scikit-learn with Coiled Functions#
scikit-learn is a library for predictive data analysis. In this guide, you’ll learn how to leverage the built-in parallelism through training the model on a VM with many cores in the cloud with Coiled Serverless Functions.
Before you start#
You’ll first need to install the necessary packages. For the purposes of this example, we’ll do this in a new virtual environment, but you could also install them in whatever environment you’re already using for your project.
conda create -n coiled-sklearn-example -c conda-forge python=3.10 scikit-learn conda activate coiled-sklearn-example
You also could use
pip for everything, or any other package manager you prefer;
conda isn’t required.
When you run your code with Coiled Functions, Coiled will automatically replicate your local
coiled-sklearn-example environment to your cluster.
About the Data#
This example will use randomized data to enable users to easily reproduce our results.
About the query#
We will train a RandomForest classifier and return the trained model back to our machine.
Dispatch the computation to a VM in the cloud#
We have to decorate our function that will do the work with a Coiled specific decorator that will offload the computation.
import coiled @coiled.function( vm_type="c6i.32xlarge", # 256 GB of RAM keepalive="5 minutes", # keep alive to run multiple queries if necessary )
This will offload our workload to an EC2 instance with 128 cores. scikit-learn allows you to easily train your model on multiple cores, so we can benefit from a bigger machine.
Train the model#
We will offload the training step to a cloud-hosted VM.

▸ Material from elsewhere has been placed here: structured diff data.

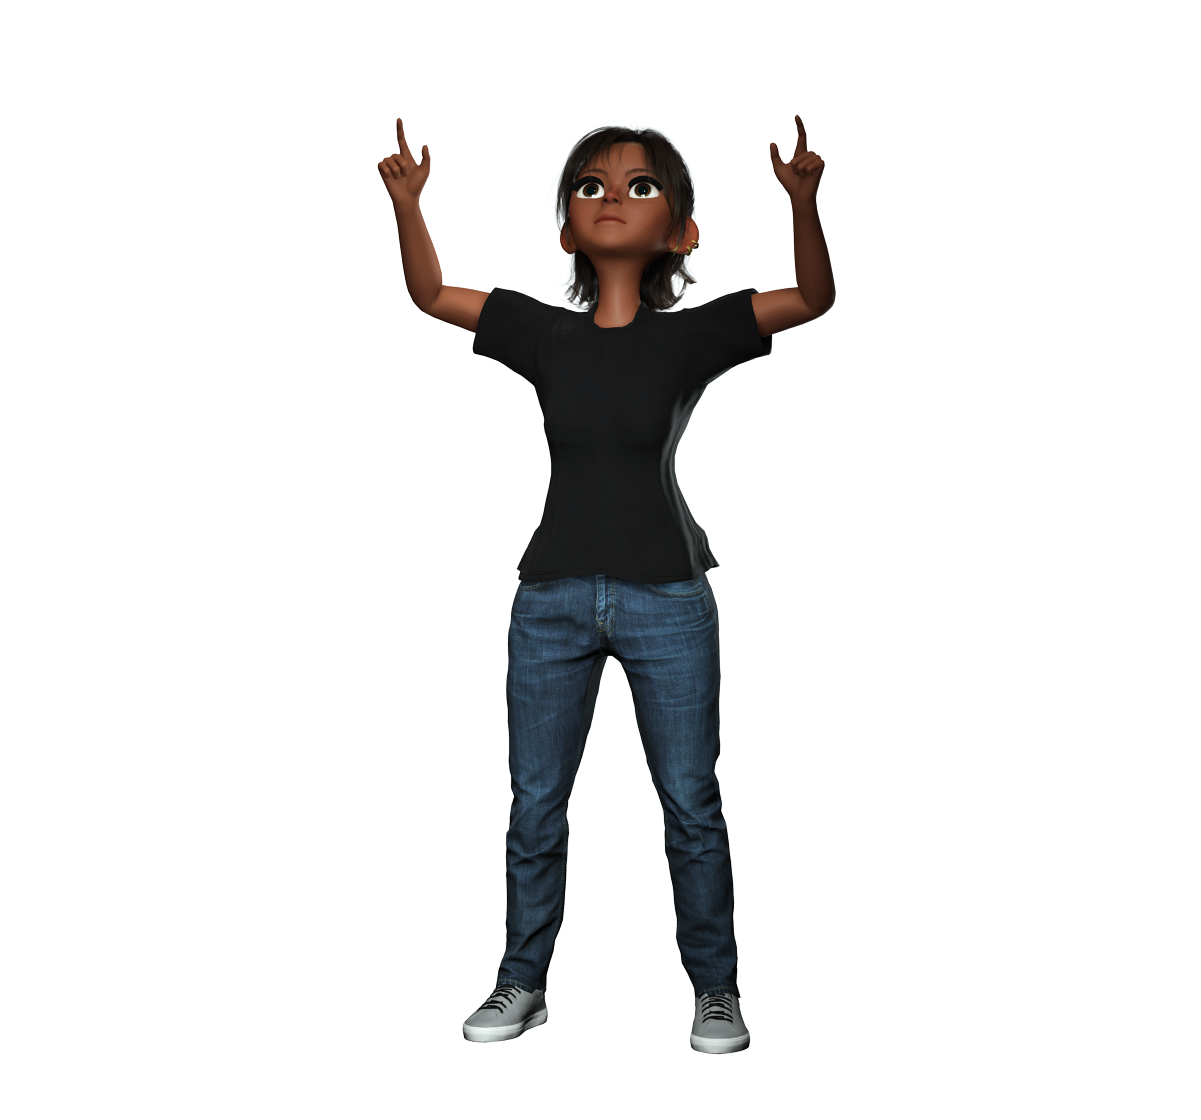
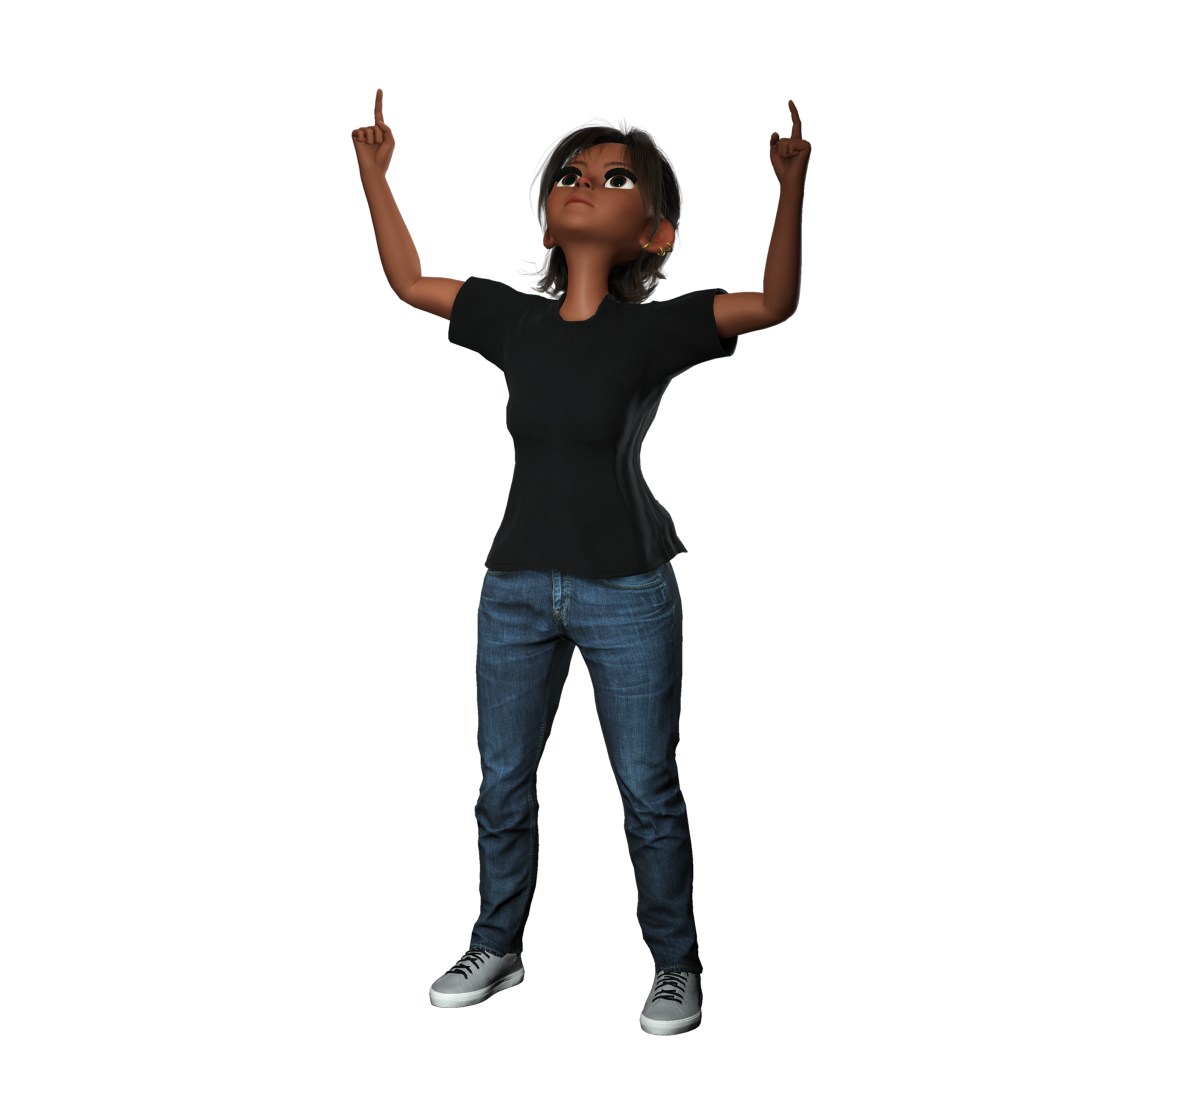
Adds pose type and dictionary to map images

Changed region(s): [[0.2773, 0.0938, 0.7086, 0.9375]]

diff --git a/src/components/MainGame/MainGame.tsx b/src/components/MainGame/MainGame.tsx
@@ -5,7 +5,9 @@ import { useEffect, useRef, useState } from "react";
 import { PlayerPose, Pose } from "../../types/TensorFlow.types";
 import { MillisecondsEncoder } from "../../utils/format.utils";
 import { MainGameStyle } from "./MainGame.styles";
-import pose1 from "../../assets/poses/pose1.png"
+import { PoseName } from "../../types/BodyPose.types";
+import { poseDictionary } from "./PoseDictionary";
+
 
 const WEBCAM_SPECS = {
     width: 640,
@@ -28,9 +30,9 @@ const MainGame = () => {
     const ctxRef = useRef<CanvasRenderingContext2D | null>(null);
 
     const modelRef = useRef<tmPose.CustomPoseNet | null>(null);
-    const posesBankRef = useRef<string[]>([]);
-    const incomingPosesRef = useRef<string[]>([]);
-    const poseToMatchRef = useRef<string>('');
+    const posesBankRef = useRef<PoseName[]>([]);
+    const incomingPosesRef = useRef<PoseName[]>([]);
+    const poseToMatchRef = useRef<PoseName>('');
     const playerPoseRef = useRef<PlayerPose>({
         className: 'null',
         probability: 0
@@ -49,7 +51,7 @@ const MainGame = () => {
         className: 'null',
         probability: 0
     });
-    const [poseToMatch, setPoseToMatch] = useState<string | null>(null);
+    const [poseToMatch, setPoseToMatch] = useState<PoseName | null>(null);
     const [remainingTime, setRemainingTime] = useState<string>(MillisecondsEncoder.toMinutesSeconds(GAME_TIME));
 
     const [score, setScore] = useState<number>(0);
@@ -68,8 +70,8 @@ const MainGame = () => {
             modelRef.current = loadedModel;
 
             //Set up poses array
-            posesBankRef.current = loadedModel.getClassLabels().filter((label) => label !== 'Idle');
-            incomingPosesRef.current = setInitialIncomingPoses(posesBankRef.current);
+            posesBankRef.current = (loadedModel.getClassLabels() as PoseName[]).filter((label) => (label) !== 'Idle');
+            incomingPosesRef.current = setInitialIncomingPoses(posesBankRef.current) as PoseName[];
 
             setPoseToMatch(incomingPosesRef.current[0]);
             poseToMatchRef.current = incomingPosesRef.current[0];
@@ -234,7 +236,9 @@ const MainGame = () => {
 
     return (
         <MainGameStyle>
-            <img src={pose1} />
+            {poseToMatch && (
+                <img src={poseDictionary[poseToMatch]} />
+            )}
             <canvas ref={canvasRef} id="canvas"></canvas>
             {debug && (
                 <>

diff --git a/src/components/MainGame/PoseDictionary.ts b/src/components/MainGame/PoseDictionary.ts
@@ -1,0 +1,27 @@
+import pose1 from "../../assets/poses/pose1.png"
+import pose2 from "../../assets/poses/pose2.png"
+import pose3 from "../../assets/poses/pose3.png"
+import pose4 from "../../assets/poses/pose4.png"
+import pose5 from "../../assets/poses/pose5.png"
+import pose6 from "../../assets/poses/pose6.png"
+import pose7 from "../../assets/poses/pose7.png"
+import pose8 from "../../assets/poses/pose8.png"
+import pose9 from "../../assets/poses/pose9.png"
+import pose10 from "../../assets/poses/pose10.png"
+import { PoseName } from "../../types/BodyPose.types"
+
+export const poseDictionary: { [key in PoseName]: string; } = {
+  "inTheSkyMessi": pose1,
+  "saluteLinda": pose2,
+  "innerPeaceSalah": pose3,
+  "ironMikeTyson": pose4,
+  "shooterYusuf": pose5,
+  "wednesdayJenna": pose6,
+  "sailorMoon": pose7,
+  "inSightDybala": pose8,
+  "gunsJosuke": pose9,
+  "standJoseph": pose10,
+
+  "": pose1,
+  "Idle": pose1
+}

diff --git a/src/types/BodyPose.types.ts b/src/types/BodyPose.types.ts
@@ -39,3 +39,17 @@ export interface PoseData {
 }
 
 export type Connection = [number, number];
+
+export type PoseName = 
+  'inTheSkyMessi' |
+  'saluteLinda' |
+  'innerPeaceSalah' |
+  'ironMikeTyson' |
+  'shooterYusuf' |
+  'wednesdayJenna' |
+  'sailorMoon' |
+  'inSightDybala' |
+  'gunsJosuke' |
+  'standJoseph' |
+  'Idle' |
+  ''
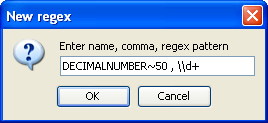
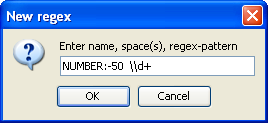
The priority value of regex tokens can now be positive (higher than default) as well as negative (lower than default). The documentation has also been changed (see EditingTheGrammarTree.html#RegexTokenDisambiguation).
git-svn-id: https://svn.java.net/svn/vll~svn/trunk@246 c0272bae-d8de-c28f-bcdf-8b42aff4940e

Changed region(s): [[0.2388, 0.4878, 0.7463, 0.5854], [0.4478, 0.3415, 0.8955, 0.439]]

diff --git a/VLLS/docs/EditingTheGrammarTree.html b/VLLS/docs/EditingTheGrammarTree.html
@@ -398,14 +398,15 @@ space (and/or tab) characters</font>
       either globally scoped or privately scoped (see below).
     </p>
 
-    <h3 id="RegexTokenDisambiguation">Regex Token Disambiguation</h3>
+<h3 id="RegexTokenDisambiguation">Regex Token Disambiguation</h3>
 
-    <p>
-      Two or more <i>Regex</i> tokens will sometimes match the same bit of input. 
-      You can assign a <i>priority</i> value to enable disambiguation of such tokens. 
-      To assign a priority to a <i>Regex</i> token append a tilde (~) and a number 
-      to the token's name as in Figure-9 below.
-    </p>
+<p>
+Two or more <i>Regex</i> tokens will sometimes match the same bit of input. 
+You can assign a <i>priority</i> value to enable disambiguation of such tokens. 
+To assign a priority to a <i>Regex</i> token append a <strike>tilde (~) and a number</strike> 
+<u>colon, an optional minus sign, and an integer</u> (<font color="red">Version 7.02 onwards</font>)
+to the token's name as in Figure-9 below.
+</p>
 
 <p>
 <font color="red"><u>Change in Version 7.01</u>: The dialog in Figure-9 below 
@@ -418,12 +419,13 @@ space (and/or tab) characters</font>
       <i>Figure-9. Regex token with priority</i>
     </p>
 
-    <p>
-      When two or more tokens match the same input, the lexer favors the token with 
-      the numerically highest priority. A token without an explicitly 
-      defined priority has a priority of 0. Only <i>Regex</i> tokens can have 
-      a priority value. 
-    </p>
+<p>
+When two or more tokens match the same input, the lexer selects the token with 
+the numerically highest priority. A token without an explicitly 
+defined priority has a priority of 0. So explicitly assigned priority values can be 
+higher or lower than the default value (positive or negative priority values). 
+Only <i>Regex</i> tokens can have a priority value. 
+</p>
 
     <h3 id="ModifyingTokenPatterns">Modifying Token Patterns</h3>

import coiled from sklearn.ensemble import RandomForestClassifier from sklearn.datasets import make_classification @coiled.function( vm_type="c6i.32xlarge", # 128 cores, compute optimized keepalive="5 minutes", # keep alive to train more models if necessary ) def train(): X, y = make_classification(n_samples=2_000_000, n_features=30, random_state=0, shuffle=False) clf = RandomForestClassifier(random_state=0, n_jobs=-1) clf.fit(X, y) return clf train()
This is where the actual decorator comes in. Coiled Functions will offload the computation to AWS and get back the models. We can use the model locally for inference after offloading the expensive training step. The provisioned instance will stay alive for 5 minutes so that we can reconnect if we have to run another query.